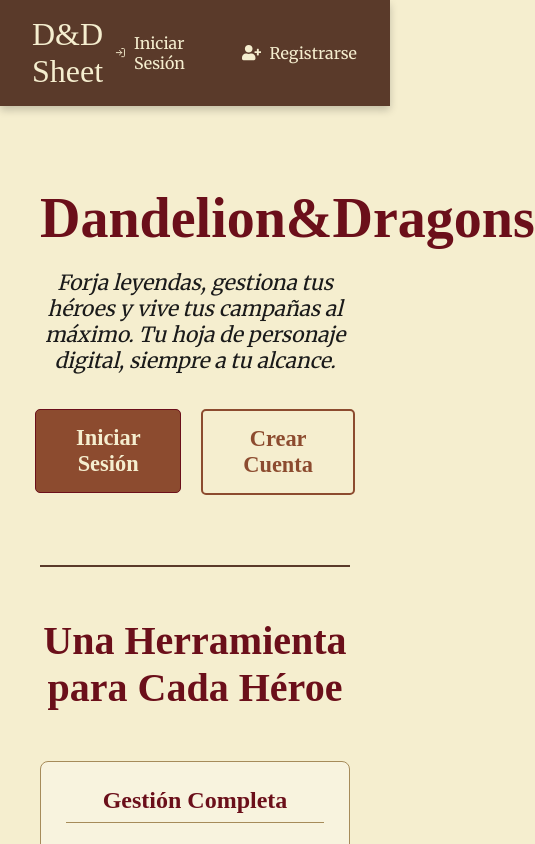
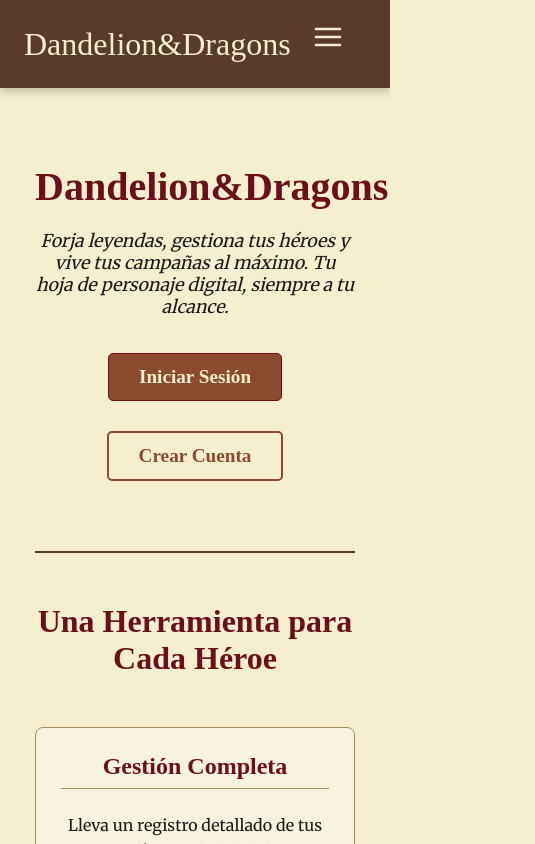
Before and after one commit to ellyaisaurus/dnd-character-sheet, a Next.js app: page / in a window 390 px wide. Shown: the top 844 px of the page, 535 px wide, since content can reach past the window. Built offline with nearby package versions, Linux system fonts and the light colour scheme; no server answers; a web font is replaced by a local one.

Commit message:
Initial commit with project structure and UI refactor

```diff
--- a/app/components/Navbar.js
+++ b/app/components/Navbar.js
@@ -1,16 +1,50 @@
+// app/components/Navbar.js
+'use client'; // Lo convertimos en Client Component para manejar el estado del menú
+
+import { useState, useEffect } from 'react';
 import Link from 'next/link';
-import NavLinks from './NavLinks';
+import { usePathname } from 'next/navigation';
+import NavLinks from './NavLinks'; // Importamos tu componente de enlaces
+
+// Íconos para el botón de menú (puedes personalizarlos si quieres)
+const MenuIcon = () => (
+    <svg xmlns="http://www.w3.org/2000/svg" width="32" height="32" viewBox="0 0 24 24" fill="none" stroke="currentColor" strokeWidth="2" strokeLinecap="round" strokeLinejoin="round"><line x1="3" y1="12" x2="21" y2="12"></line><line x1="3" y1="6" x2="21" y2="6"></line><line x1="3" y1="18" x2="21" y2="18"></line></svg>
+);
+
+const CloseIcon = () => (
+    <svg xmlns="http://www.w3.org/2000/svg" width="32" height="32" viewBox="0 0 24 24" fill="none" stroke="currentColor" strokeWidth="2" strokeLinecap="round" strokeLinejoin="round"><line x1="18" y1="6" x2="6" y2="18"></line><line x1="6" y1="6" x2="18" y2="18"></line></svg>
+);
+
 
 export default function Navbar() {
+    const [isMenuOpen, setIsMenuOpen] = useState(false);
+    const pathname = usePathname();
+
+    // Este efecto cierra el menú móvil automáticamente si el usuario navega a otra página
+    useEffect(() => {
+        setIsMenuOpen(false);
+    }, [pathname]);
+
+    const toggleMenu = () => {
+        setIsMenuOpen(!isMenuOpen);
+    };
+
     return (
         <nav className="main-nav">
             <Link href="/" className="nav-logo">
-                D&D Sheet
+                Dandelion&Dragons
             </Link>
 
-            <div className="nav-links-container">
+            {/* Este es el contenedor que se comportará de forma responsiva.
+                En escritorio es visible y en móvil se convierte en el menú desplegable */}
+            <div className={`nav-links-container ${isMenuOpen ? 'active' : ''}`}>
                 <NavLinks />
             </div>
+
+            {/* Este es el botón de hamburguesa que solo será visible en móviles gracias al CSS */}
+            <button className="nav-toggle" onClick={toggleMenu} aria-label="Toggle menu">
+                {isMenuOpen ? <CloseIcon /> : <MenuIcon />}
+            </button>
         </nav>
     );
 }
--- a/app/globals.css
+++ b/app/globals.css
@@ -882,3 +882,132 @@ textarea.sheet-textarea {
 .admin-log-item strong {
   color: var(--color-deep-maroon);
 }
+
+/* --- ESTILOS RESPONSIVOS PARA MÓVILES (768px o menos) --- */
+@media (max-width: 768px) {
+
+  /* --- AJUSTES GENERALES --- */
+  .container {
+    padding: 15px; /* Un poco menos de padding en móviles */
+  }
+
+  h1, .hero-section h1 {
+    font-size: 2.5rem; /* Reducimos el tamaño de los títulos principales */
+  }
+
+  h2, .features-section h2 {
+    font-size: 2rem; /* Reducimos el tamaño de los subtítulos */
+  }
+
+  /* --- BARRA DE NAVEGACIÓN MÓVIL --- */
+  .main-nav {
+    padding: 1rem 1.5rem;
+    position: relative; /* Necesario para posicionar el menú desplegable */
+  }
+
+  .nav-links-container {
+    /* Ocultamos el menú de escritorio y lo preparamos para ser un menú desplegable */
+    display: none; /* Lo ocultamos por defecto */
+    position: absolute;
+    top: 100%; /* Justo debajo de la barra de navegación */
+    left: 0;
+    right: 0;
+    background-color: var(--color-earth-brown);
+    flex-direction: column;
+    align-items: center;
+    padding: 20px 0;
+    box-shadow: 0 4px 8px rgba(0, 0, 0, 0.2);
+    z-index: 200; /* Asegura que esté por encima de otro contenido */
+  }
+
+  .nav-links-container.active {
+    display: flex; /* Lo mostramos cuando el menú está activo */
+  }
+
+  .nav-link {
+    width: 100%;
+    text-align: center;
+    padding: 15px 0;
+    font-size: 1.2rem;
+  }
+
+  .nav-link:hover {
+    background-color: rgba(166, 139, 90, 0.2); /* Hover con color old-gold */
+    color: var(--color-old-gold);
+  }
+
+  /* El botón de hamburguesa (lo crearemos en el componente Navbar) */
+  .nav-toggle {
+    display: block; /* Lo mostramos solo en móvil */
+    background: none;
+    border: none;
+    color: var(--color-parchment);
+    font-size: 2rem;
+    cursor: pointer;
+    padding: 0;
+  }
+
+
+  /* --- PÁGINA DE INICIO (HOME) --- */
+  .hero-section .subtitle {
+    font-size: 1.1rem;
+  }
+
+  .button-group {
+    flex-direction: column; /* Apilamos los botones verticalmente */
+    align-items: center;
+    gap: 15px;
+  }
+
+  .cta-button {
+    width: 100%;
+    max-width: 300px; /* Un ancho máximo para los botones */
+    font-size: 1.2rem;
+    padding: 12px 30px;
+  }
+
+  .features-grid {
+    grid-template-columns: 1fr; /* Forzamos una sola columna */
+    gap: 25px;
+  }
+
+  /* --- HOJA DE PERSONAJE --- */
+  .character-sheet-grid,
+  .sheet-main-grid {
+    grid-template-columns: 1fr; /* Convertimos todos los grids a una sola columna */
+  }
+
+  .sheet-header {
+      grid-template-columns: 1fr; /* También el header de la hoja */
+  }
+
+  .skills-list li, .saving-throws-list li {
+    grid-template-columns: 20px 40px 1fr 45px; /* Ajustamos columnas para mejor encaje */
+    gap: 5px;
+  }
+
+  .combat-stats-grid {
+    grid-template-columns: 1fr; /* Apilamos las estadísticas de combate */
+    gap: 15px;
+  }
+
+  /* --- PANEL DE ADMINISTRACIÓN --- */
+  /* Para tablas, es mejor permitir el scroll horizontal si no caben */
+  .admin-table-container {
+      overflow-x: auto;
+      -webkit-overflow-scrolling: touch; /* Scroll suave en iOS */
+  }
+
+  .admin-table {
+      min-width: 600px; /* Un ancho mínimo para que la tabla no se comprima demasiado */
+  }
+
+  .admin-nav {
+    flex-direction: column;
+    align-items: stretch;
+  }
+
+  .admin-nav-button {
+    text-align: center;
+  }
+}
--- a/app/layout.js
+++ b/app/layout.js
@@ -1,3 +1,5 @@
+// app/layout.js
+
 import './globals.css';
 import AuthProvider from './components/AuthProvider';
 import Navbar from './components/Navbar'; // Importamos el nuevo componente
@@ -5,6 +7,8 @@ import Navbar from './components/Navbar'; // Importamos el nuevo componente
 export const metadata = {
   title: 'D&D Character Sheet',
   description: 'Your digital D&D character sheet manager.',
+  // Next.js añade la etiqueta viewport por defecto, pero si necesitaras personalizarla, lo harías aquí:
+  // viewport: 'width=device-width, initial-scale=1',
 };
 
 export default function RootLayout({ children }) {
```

○ ○ ○ ○

PROBLEM: Using the material, find how many lines hold the word "visible". Give the number by itself.

RESPONSE TO THE EXERCISE: 2